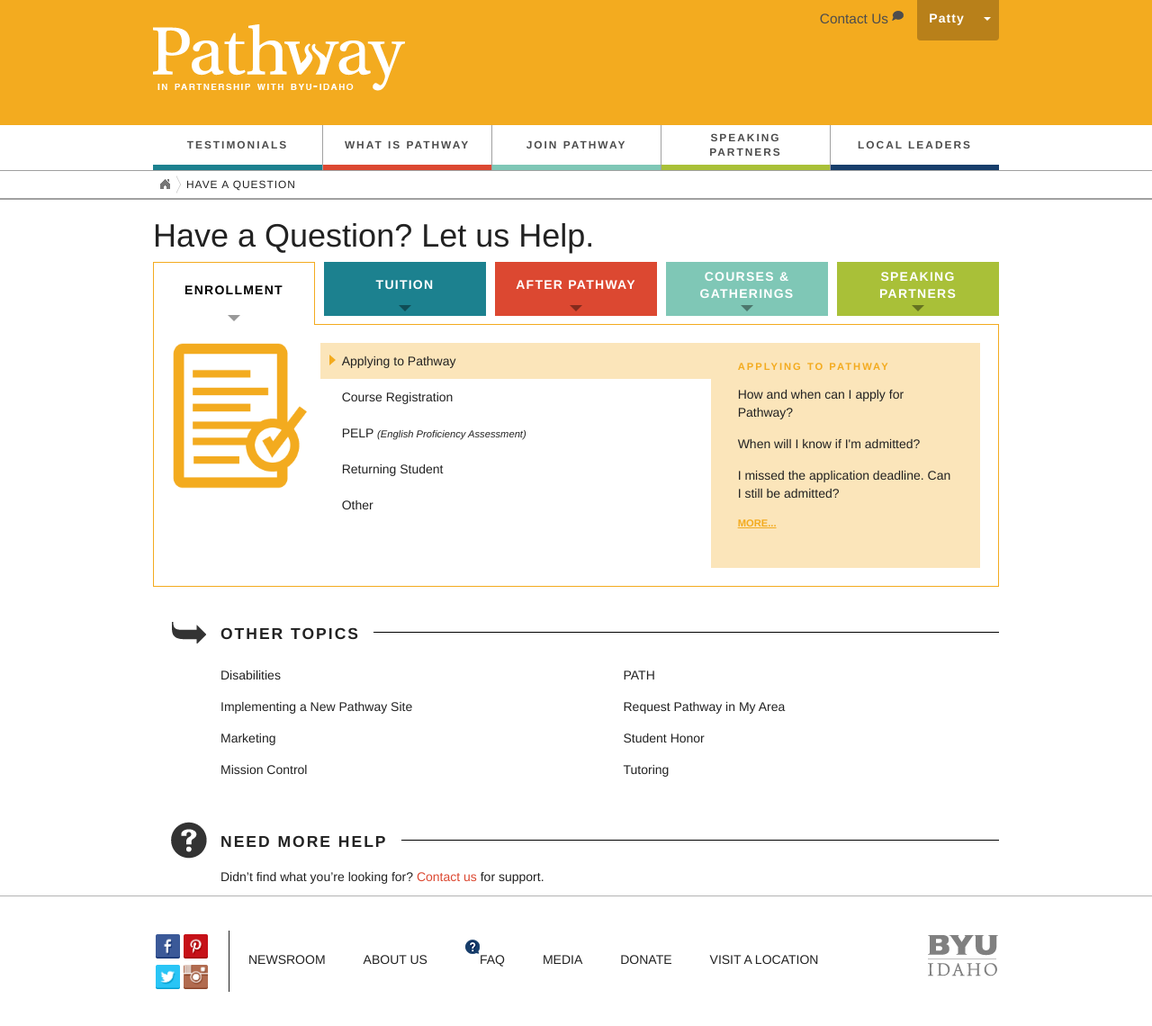
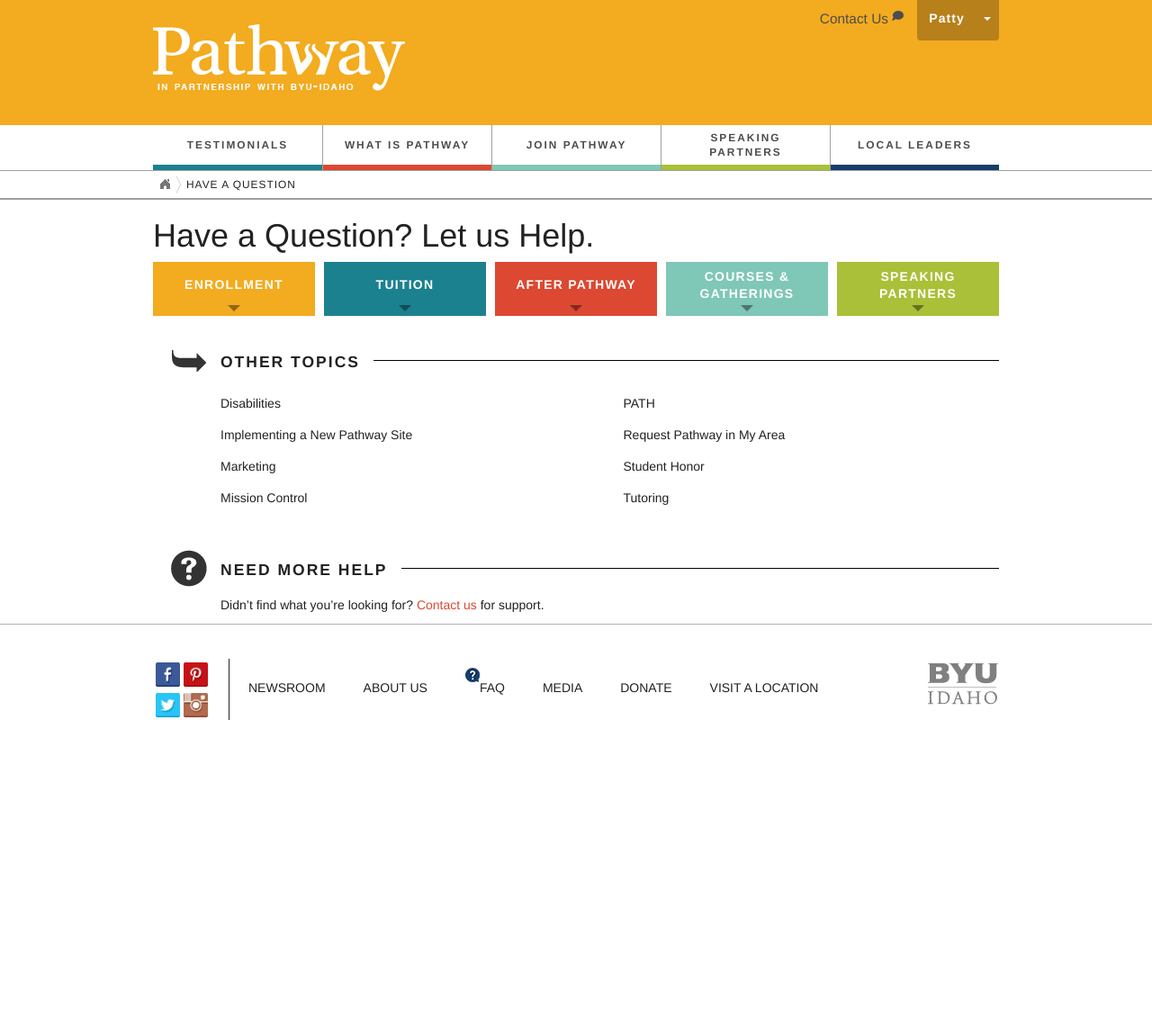
Before and after one commit to gordoman/pathway.lds.org-jekyll, a Jekyll site: the page built from jekyll-source/pages/contact-us/have-a-question.html, in a window 1280 px wide. Shown: the whole page at 90% size. Built offline with Jekyll 4.4.1, drawn with Linux system fonts in a browser that asks for light colours; nearby versions of some CDN libraries; after the commit the page ends 900 px from its top, so only the background shows below that.

Commit message:
Removed the default active tab on have a question page

```diff
--- a/jekyll-source/pages/contact-us/have-a-question.html
+++ b/jekyll-source/pages/contact-us/have-a-question.html
@@ -14,7 +14,7 @@
 			<div class="pf-section no-icon">
 				<div role="tabpanel">
 					<ul class="contact-navigator nav" role="tablist">
-						<li role="presentation" class="contact-tab active"><a href="#Enrollment" role="tab" data-toggle="tab" class="tab-inner orange">Enrollment</a></li>
+						<li role="presentation" class="contact-tab"><a href="#Enrollment" role="tab" data-toggle="tab" class="tab-inner orange">Enrollment</a></li>
 						<li role="presentation" class="contact-tab"><a href="#Tuition" role="tab" data-toggle="tab" class="tab-inner turquoise">Tuition</a></li>
 						<li role="presentation" class="contact-tab"><a href="#AfterPathway" role="tab" data-toggle="tab" class="tab-inner red">After Pathway</a></li>
 						<li role="presentation" class="contact-tab"><a href="#CoursesAndGatherings" role="tab" data-toggle="tab" class="tab-inner teal">Courses &amp; Gatherings</a></li>
@@ -22,7 +22,7 @@
 					</ul>
 					<!-- Tab panes -->
 					<div class="tab-content">
-						<div role="tabpanel" class="orange tab-pane active" id="Enrollment">
+						<div role="tabpanel" class="orange tab-pane" id="Enrollment">
 							<div id="enrollment-icon" class="img-tab col-lg-2 col-md-2 col-sm-2 col-xs-2"></div>
 							<div class="sub-tab col-lg-6 col-md-6 col-sm-6 col-xs-6">
 								<a href="#" class="link active" id="applying"> <span class="arrow"></span>Applying to Pathway</a><br/>
```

§

Write out the entries again, exactly as given, skipping any images.

Before and after one commit to gordoman/pathway.lds.org-jekyll, a Jekyll site: the page built from jekyll-source/pages/contact-us/have-a-question.html, in a window 1280 px wide. Shown: the whole page at 90% size. Built offline with Jekyll 4.4.1, drawn with Linux system fonts in a browser that asks for light colours; nearby versions of some CDN libraries; after the commit the page ends 900 px from its top, so only the background shows below that.

Commit message:
Removed the default active tab on have a question page

```diff
--- a/jekyll-source/pages/contact-us/have-a-question.html
+++ b/jekyll-source/pages/contact-us/have-a-question.html
@@ -14,7 +14,7 @@
 			<div class="pf-section no-icon">
 				<div role="tabpanel">
 					<ul class="contact-navigator nav" role="tablist">
-						<li role="presentation" class="contact-tab active"><a href="#Enrollment" role="tab" data-toggle="tab" class="tab-inner orange">Enrollment</a></li>
+						<li role="presentation" class="contact-tab"><a href="#Enrollment" role="tab" data-toggle="tab" class="tab-inner orange">Enrollment</a></li>
 						<li role="presentation" class="contact-tab"><a href="#Tuition" role="tab" data-toggle="tab" class="tab-inner turquoise">Tuition</a></li>
 						<li role="presentation" class="contact-tab"><a href="#AfterPathway" role="tab" data-toggle="tab" class="tab-inner red">After Pathway</a></li>
 						<li role="presentation" class="contact-tab"><a href="#CoursesAndGatherings" role="tab" data-toggle="tab" class="tab-inner teal">Courses &amp; Gatherings</a></li>
@@ -22,7 +22,7 @@
 					</ul>
 					<!-- Tab panes -->
 					<div class="tab-content">
-						<div role="tabpanel" class="orange tab-pane active" id="Enrollment">
+						<div role="tabpanel" class="orange tab-pane" id="Enrollment">
 							<div id="enrollment-icon" class="img-tab col-lg-2 col-md-2 col-sm-2 col-xs-2"></div>
 							<div class="sub-tab col-lg-6 col-md-6 col-sm-6 col-xs-6">
 								<a href="#" class="link active" id="applying"> <span class="arrow"></span>Applying to Pathway</a><br/>
```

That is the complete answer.